“Generation Blame: how age affects our views of anti-social behaviour” University of Cambridge, 2014
View Cambridge University’s summary of the publication
A direct comparison of adult and teenage perceptions of ASB reveals an important disconnect in their interpretations. Of particular note is the high percentage of adults who consider young people’s presence in public places as ASB regardless of their behaviour..


For the news release following the launch of our report The Community Trigger. Where We Are Today on 26th March 2019 please see here

For our 15th September 2016 news release on the launch of our report “The Community Trigger. Empowerment or Bureaucratic Exercise?” see here.

For our 21st March 2016 news release on the failure of the Community Trigger – backed up with evidence from YouGov – see here.

For the news release following the launch of our report “Effective Support for Anti-Social Behaviour Victims on 20th November 2014, please see here

For the news release announcing the launch of ASB Help on 29th April 2014 please see here.

If you are a member of the press and want to contact us, please email our CEO, Jenny Herrera, at

Useful Sources of Information

Street-Level Crime Maps

Street-level crime maps for England and Wales were launched in January 2011. You can enter your postcode, town, village or street into the search box, and get instant access to street-level crime maps and data, as well as details of your local policing team and beat meetings. To see the street-level crime map for your local area, go to and enter your postcode. This will help inform you about the level of incidents in your area and you can see how many of these incidents are anti-social behaviour and what outcome there has been as a result of the report. This website will also acquaint you with the police officers in your local area.

HMIC Crime and Policing Comparator

HMIC’s Crime and Policing Comparator allows you to compare data on recorded crime and anti-social behaviour (ASB), quality of service, finances and workforce numbers for all police forces in England and Wales. Her Majesty’s Inspectorate of Constabulary (HMIC) validates and publishes this data, which is submitted by police forces.

The Prosecutors’ Pledge

The Crown Prosecution Service has committed to follow The Prosecutors’ Pledge, which can be found here: This Pledge seeks to protect the victim through the process of charging someone, including keeping them informed about what stage the criminal procedure is at, guiding them in what they need to do and addressing any specific needs they may have.

Risk Assessment Matrix to Identify Vulnerability of Victims

This matrix (see link below) is reproduced from the “Empowering Communities, Protecting Victims”publication above because we felt it would be useful to highlight the kind of questions agencies use to assess the vulnerability of victims. This information equips victims with the kind of questions they should be asked when reporting anti-social behaviour and helps both victims and practitioners understand the weight given to different levels of vulnerability, such as physical and mental health and the existence of support networks for victims.

Click here to download the Risk Assessment Matrix

Community Trigger Best Practice Template

Practitioners have asked us for a best practice example or template for how to effectively display information about their Community Trigger/ASB Case Review.
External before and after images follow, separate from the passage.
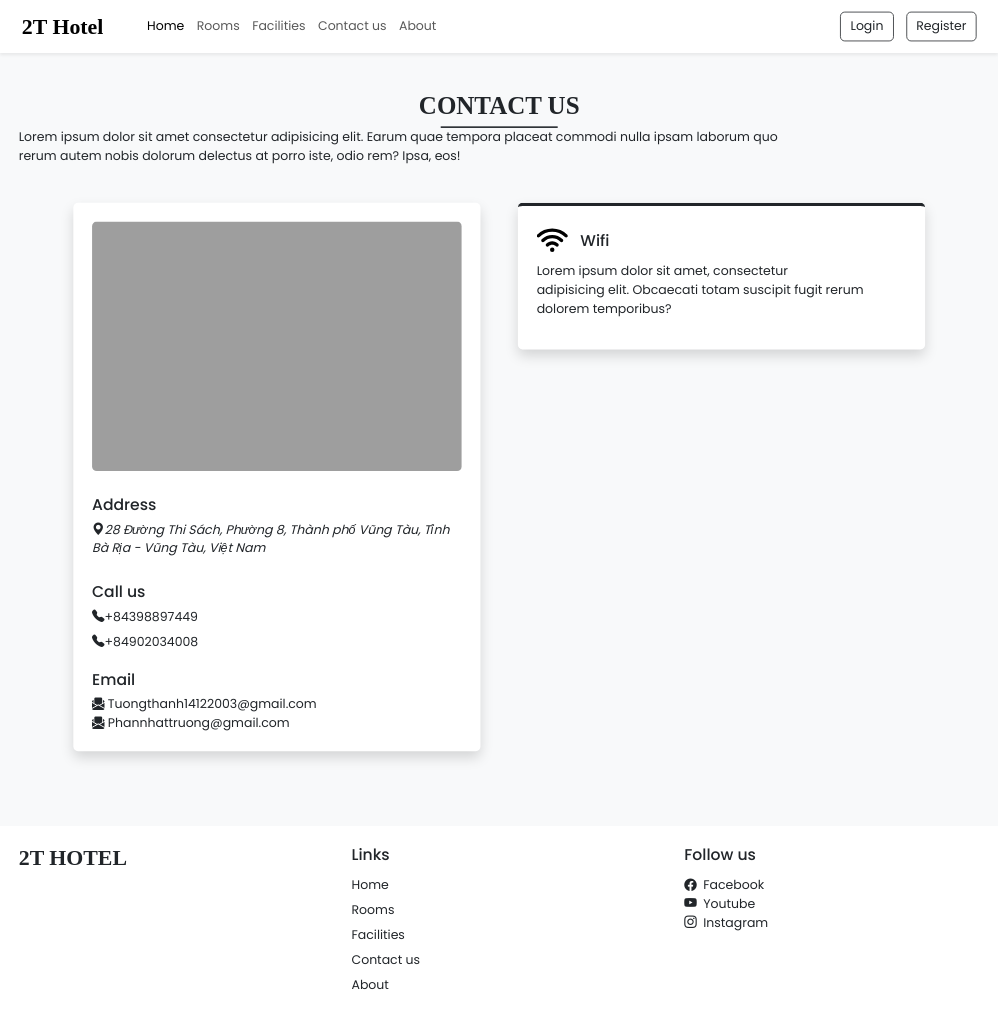
Repository: TaTongThanh2003/DoAnCoSo2024_BookingHotelWebsite
Page: http://localhost/WebsiteBookingHotel/contact.php
An editor plug-in stored every save of this project. The page is shown before and after the next save, followed by the edit.
The browser window is 1280 px wide. The pictures show the whole page, at 78% of full size.
Pictures or frames that could not be fetched are drawn as grey boxes. Some web fonts or font styles are not loaded; a fallback is used. The page is run by PHP 8.4 with error messages shown; the project is at /var/www/html/.

Above is the page before, as saved 2024-03-22 14:45:57.

After the next save:
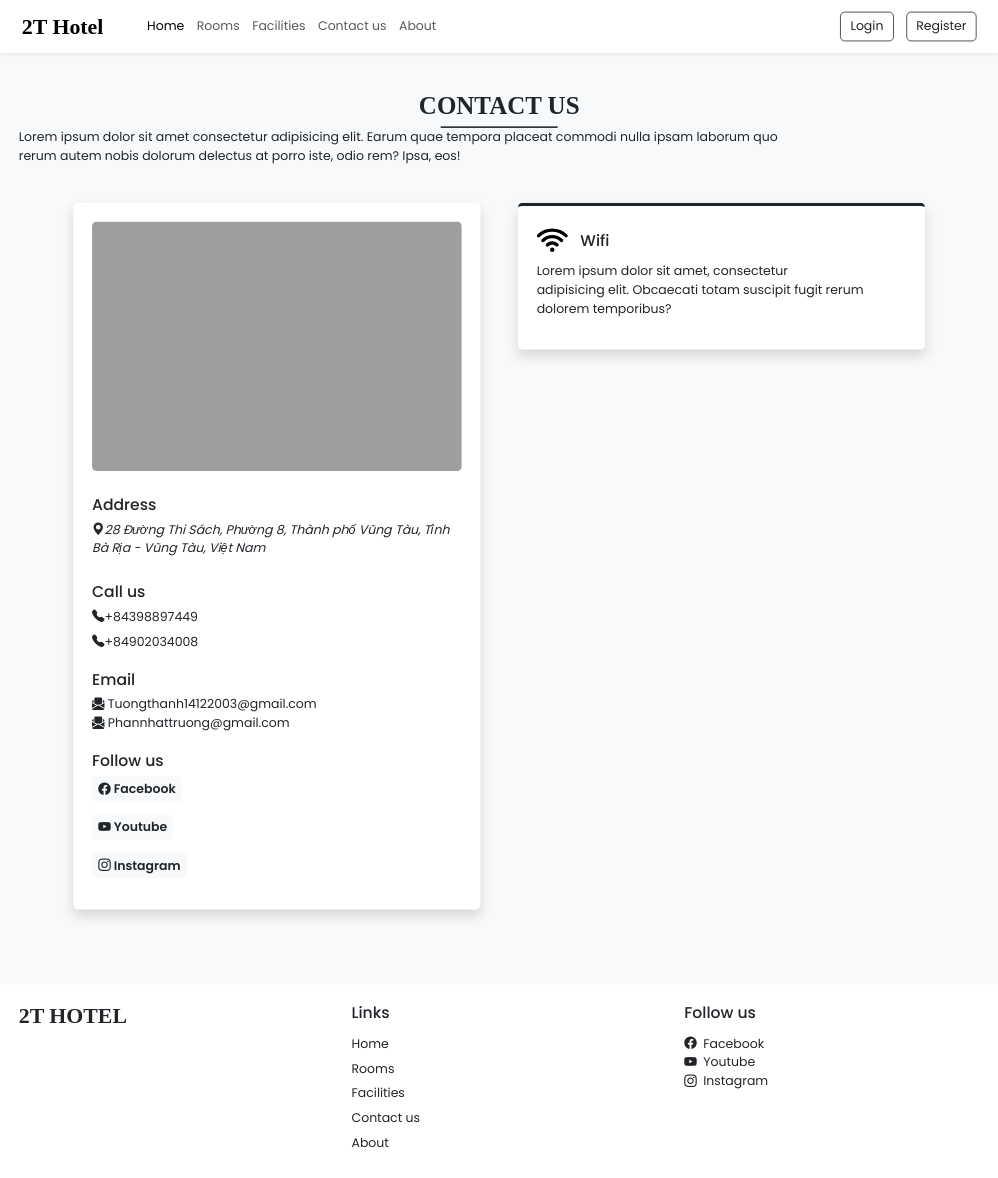
Saved 113 s later.
--- a/WebsiteBookingHotel/contact.php
+++ b/WebsiteBookingHotel/contact.php
@@ -62,6 +62,24 @@
                         <i class="bi bi-envelope-paper-fill"> </i>Tuongthanh14122003@gmail.com</a><br>
                     <a href="MailTo: phannhattruong@gmail.com " class="d-inline-block text-decoration-none text-dark">
                         <i class="bi bi-envelope-paper-fill"> </i>Phannhattruong@gmail.com</a>
+                    <h5 class="mt-4">Follow us</h5>
+                    <a href="#" class="d-inline-block mb-3">
+                        <span class="badge bg-light text-dark fs-6 p-2">
+                            <i class="bi bi-facebook"></i> Facebook
+                        </span>
+                    </a>
+                    <br>
+                    <a href="#" class="d-inline-block mb-3">
+                        <span class="badge bg-light text-dark fs-6 p-2">
+                            <i class="bi bi-youtube"></i> Youtube
+                        </span>
+                    </a>
+                    <br>
+                    <a href="#" class="d-inline-block mb-3">
+                        <span class="badge bg-light text-dark fs-6 p-2">
+                            <i class="bi bi-instagram"></i> Instagram
+                        </span>
+                    </a>
                 </div>
             </div>
             <div class="col-lg-6 col-md-6 mb-5 px-4">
We have put the following together with guidance on the key aspects to get right. CLAP and get your Community Trigger right.